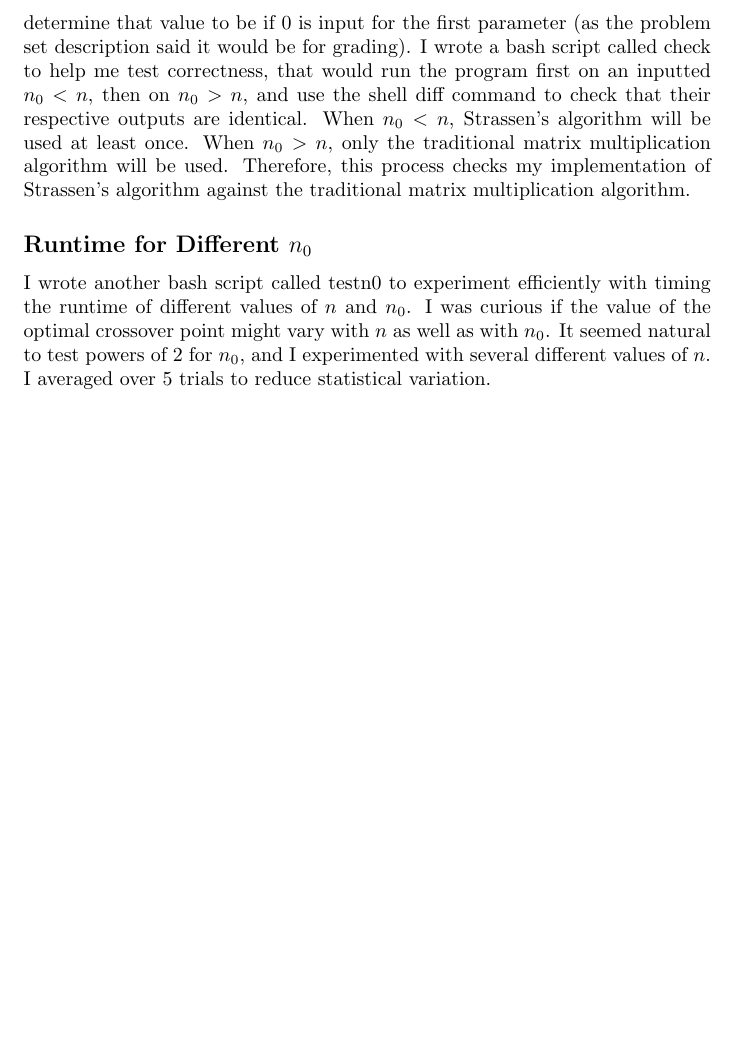
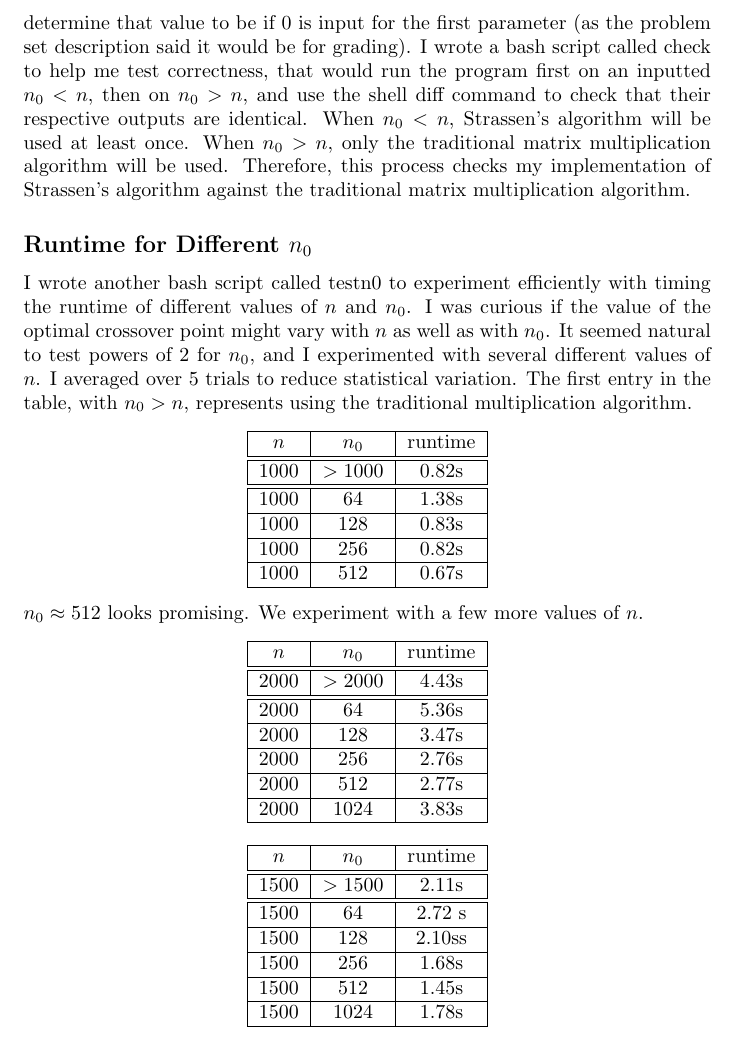
Before and after one commit to diffyqgirl/cs124asst2, a LaTeX problem sheet (programming assignment 2.tex): part of page 2 of 2, cut so that both start at the same text, the shorter picture padded with empty space. Compiled offline with pdfLaTeX.

Commit message:
more results recorded

```diff
--- a/programming assignment 2.tex
+++ b/programming assignment 2.tex
@@ -32,6 +32,64 @@ The ordering i, k, j produces the best results. The caching behaviour of that or
 \subsection*{Testing Correctness}
 I used the unused first parameter as input for $n_0$ to determine what the experimental value for the optimal $n-0$ is. The program will default to whatever I determine that value to be if 0 is input for the first parameter (as the problem set description said it would be for grading). I wrote a bash script called check to help me test correctness, that would run the program first on an inputted $n_0 < n$, then on $n_0 > n$, and use the shell diff command to check that their respective outputs are identical. When $n_0 < n$, Strassen's algorithm will be used at least once. When $n_0 > n$, only the traditional matrix multiplication algorithm will be used. Therefore, this process checks my implementation of Strassen's algorithm against the traditional matrix multiplication algorithm.
 \subsection*{Runtime for Different $n_0$}
-I wrote another bash script called testn0 to experiment efficiently with timing the runtime of different values of $n$ and $n_0$. I was curious if the value of the optimal crossover point might vary with $n$ as well as with $n_0$. It seemed natural to test powers of 2 for $n_0$, and I experimented with several different values of $n$. I averaged over 5 trials to reduce statistical variation.
+I wrote another bash script called testn0 to experiment efficiently with timing the runtime of different values of $n$ and $n_0$. I was curious if the value of the optimal crossover point might vary with $n$ as well as with $n_0$. It seemed natural to test powers of 2 for $n_0$, and I experimented with several different values of $n$. I averaged over 5 trials to reduce statistical variation. The first entry in the table, with $n_0 > n$, represents using the traditional multiplication algorithm.
+\begin{center}
+\begin{tabular} { |c|c|c| }
+\hline
+$n$ & $n_0$ & runtime \\
+\hline\hline
+1000 & $>1000$ & 0.82s \\
+\hline\hline
+1000 & 64 & 1.38s \\
+\hline
+1000 & 128 & 0.83s \\
+\hline
+1000 & 256 & 0.82s \\
+\hline
+1000 & 512 & 0.67s \\
+\hline
+\end{tabular}
+\end{center}
+$ n_0 \approx 512$ looks promising. We experiment with a few more values of $n$.
+\begin{center}
+\begin{tabular} { |c|c|c| }
+\hline
+$n$ & $n_0$ & runtime \\
+\hline\hline
+2000 & $>2000$ & 4.43s \\
+\hline\hline
+2000 & 64 & 5.36s \\
+\hline
+2000 & 128 & 3.47s \\
+\hline
+2000 & 256 & 2.76s\\
+\hline
+2000 & 512 & 2.77s \\
+\hline
+2000 & 1024 & 3.83s\\
+\hline
+\end{tabular}
+\end{center}
+
+\begin{center}
+\begin{tabular} { |c|c|c| }
+\hline
+$n$ & $n_0$ & runtime \\
+\hline\hline
+1500 & $>1500$ & 2.11s \\
+\hline\hline
+1500 & 64 & 2.72 s \\
+\hline
+1500 & 128 & 2.10ss \\
+\hline
+1500 & 256 & 1.68s\\
+\hline
+1500 & 512 & 1.45s \\
+\hline
+1500 & 1024 & 1.78s\\
+\hline
+\end{tabular}
+\end{center}
+
 
 \end{document}
```
Also changed, not shown: programming assignment 2.pdf, 1 other file.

________________________

Return a copy of each line in the records above that has "results" in it.

RESPONSE BOX:
more results recorded
@@ -32,6 +32,64 @@ The ordering i, k, j produces the best results. The caching behaviour of that or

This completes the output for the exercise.